All lines in the material below that contain "String" should be located and copied.

+++ PROVIDED INFORMATION

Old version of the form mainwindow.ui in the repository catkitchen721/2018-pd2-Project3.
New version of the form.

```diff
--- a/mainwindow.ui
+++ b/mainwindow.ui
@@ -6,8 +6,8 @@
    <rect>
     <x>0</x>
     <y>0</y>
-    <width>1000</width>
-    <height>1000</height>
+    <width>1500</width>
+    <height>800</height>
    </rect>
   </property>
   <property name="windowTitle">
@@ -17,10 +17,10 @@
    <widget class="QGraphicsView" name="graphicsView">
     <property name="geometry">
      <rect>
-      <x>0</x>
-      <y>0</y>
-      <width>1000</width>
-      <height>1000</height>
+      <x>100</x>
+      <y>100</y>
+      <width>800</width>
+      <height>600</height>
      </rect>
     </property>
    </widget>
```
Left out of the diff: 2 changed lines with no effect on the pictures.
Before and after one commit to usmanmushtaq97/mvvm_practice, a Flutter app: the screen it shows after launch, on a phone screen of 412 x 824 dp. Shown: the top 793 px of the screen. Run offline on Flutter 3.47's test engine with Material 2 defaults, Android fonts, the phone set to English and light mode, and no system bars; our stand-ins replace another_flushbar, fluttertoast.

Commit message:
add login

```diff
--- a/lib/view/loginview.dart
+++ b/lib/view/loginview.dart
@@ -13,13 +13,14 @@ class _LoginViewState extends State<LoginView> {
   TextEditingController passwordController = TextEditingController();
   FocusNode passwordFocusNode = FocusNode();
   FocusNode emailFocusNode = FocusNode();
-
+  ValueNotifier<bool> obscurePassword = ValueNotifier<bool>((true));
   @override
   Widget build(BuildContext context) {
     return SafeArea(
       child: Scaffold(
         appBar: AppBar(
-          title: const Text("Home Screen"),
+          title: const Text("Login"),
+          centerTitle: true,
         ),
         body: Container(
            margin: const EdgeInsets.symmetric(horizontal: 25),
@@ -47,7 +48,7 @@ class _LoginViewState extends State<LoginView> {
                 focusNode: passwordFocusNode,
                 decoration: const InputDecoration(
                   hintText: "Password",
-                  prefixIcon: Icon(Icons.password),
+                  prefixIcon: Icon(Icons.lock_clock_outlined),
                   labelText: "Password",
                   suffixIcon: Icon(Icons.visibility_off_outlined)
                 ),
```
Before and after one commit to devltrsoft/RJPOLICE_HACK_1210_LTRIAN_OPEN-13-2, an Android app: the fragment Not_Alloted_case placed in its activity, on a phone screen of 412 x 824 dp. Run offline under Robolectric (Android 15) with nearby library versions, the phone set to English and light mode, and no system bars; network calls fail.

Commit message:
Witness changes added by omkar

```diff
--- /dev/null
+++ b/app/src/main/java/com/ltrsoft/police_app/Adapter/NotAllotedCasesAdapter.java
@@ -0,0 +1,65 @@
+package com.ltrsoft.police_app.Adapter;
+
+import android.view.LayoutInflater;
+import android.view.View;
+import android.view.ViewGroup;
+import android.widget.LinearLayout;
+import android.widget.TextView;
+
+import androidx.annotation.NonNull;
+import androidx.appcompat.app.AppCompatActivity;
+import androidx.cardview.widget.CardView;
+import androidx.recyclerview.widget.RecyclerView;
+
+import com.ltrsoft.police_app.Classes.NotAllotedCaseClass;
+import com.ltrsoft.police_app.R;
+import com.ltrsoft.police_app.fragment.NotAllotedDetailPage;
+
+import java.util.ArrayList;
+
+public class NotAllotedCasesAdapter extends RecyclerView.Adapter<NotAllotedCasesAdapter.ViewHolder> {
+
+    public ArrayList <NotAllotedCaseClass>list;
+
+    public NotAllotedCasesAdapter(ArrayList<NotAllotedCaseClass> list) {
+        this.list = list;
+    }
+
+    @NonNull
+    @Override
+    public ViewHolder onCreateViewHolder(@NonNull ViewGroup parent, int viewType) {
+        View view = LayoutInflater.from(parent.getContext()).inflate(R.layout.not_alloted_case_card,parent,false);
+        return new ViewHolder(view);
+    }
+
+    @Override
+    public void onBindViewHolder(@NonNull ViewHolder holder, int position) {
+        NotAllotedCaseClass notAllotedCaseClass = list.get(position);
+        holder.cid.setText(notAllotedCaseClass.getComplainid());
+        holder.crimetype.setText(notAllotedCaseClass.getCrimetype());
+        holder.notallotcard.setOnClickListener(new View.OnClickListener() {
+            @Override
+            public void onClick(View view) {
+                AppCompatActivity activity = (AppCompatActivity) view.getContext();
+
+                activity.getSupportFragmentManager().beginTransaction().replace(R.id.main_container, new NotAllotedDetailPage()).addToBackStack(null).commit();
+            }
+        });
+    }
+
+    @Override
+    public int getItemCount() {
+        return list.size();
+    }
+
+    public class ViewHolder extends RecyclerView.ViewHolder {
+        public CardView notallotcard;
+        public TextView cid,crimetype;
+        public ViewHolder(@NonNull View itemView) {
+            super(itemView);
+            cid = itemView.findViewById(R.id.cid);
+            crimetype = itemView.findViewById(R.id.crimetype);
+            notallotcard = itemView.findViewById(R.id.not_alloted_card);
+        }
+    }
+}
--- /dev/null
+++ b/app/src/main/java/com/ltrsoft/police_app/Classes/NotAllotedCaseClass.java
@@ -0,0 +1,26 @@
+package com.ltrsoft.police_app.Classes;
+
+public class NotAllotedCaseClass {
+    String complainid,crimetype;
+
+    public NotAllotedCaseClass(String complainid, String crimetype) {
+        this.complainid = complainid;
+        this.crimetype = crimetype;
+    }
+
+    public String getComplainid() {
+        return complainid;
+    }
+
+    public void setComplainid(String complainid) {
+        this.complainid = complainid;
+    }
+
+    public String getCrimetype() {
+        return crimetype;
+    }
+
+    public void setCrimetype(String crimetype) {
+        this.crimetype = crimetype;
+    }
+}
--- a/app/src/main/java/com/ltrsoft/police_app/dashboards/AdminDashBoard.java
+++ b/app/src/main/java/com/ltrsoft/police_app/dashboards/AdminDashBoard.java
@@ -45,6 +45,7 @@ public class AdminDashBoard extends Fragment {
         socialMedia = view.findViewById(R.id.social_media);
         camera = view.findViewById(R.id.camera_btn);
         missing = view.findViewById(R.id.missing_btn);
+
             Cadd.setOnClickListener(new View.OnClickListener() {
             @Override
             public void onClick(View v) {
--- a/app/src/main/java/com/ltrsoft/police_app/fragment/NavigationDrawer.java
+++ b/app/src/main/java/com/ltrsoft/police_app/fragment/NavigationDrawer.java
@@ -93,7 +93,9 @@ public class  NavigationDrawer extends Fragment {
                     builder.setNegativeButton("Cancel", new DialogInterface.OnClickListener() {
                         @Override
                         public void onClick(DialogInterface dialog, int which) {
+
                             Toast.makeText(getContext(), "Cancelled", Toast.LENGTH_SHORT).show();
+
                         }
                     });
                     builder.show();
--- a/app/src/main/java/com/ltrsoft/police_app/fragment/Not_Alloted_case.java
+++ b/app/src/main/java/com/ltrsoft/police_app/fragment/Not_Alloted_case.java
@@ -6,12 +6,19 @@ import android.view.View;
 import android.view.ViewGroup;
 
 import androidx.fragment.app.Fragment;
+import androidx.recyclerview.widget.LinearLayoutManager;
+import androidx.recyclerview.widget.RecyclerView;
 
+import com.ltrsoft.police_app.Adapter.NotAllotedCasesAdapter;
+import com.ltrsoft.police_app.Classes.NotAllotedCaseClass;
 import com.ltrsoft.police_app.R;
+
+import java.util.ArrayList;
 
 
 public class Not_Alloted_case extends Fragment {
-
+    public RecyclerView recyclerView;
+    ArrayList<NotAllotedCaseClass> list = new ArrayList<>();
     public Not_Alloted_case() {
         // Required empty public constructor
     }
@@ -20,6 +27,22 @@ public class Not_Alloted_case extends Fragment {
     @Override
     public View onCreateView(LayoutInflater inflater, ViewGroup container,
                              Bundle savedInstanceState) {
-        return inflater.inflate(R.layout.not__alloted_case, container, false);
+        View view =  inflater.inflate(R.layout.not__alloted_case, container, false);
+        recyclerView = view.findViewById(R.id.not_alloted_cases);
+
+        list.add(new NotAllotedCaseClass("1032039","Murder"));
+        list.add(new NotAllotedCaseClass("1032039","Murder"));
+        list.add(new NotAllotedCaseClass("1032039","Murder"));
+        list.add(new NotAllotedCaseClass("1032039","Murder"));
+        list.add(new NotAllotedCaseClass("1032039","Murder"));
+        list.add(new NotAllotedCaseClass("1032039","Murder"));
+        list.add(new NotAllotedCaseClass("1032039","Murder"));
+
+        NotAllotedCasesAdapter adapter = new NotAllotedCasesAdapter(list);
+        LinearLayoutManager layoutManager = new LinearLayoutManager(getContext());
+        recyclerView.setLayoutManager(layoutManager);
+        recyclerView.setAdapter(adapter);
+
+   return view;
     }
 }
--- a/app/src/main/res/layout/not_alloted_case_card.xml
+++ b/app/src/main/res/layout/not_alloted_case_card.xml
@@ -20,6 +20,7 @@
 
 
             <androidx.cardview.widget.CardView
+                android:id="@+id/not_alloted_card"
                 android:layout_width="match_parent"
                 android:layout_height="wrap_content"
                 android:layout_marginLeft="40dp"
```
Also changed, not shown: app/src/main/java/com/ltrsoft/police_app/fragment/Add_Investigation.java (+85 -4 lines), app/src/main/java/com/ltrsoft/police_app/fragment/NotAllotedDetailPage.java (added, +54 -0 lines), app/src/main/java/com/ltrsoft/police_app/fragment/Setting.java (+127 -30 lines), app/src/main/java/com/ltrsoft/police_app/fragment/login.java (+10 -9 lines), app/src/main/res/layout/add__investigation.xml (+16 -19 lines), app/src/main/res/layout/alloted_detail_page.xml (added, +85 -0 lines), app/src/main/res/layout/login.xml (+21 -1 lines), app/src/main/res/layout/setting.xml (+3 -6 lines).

++++++

OUTPUT FOR THIS TASK:
+    String complainid,crimetype;
+    public NotAllotedCaseClass(String complainid, String crimetype) {
+    public String getComplainid() {
+    public void setComplainid(String complainid) {
+    public String getCrimetype() {
+    public void setCrimetype(String crimetype) {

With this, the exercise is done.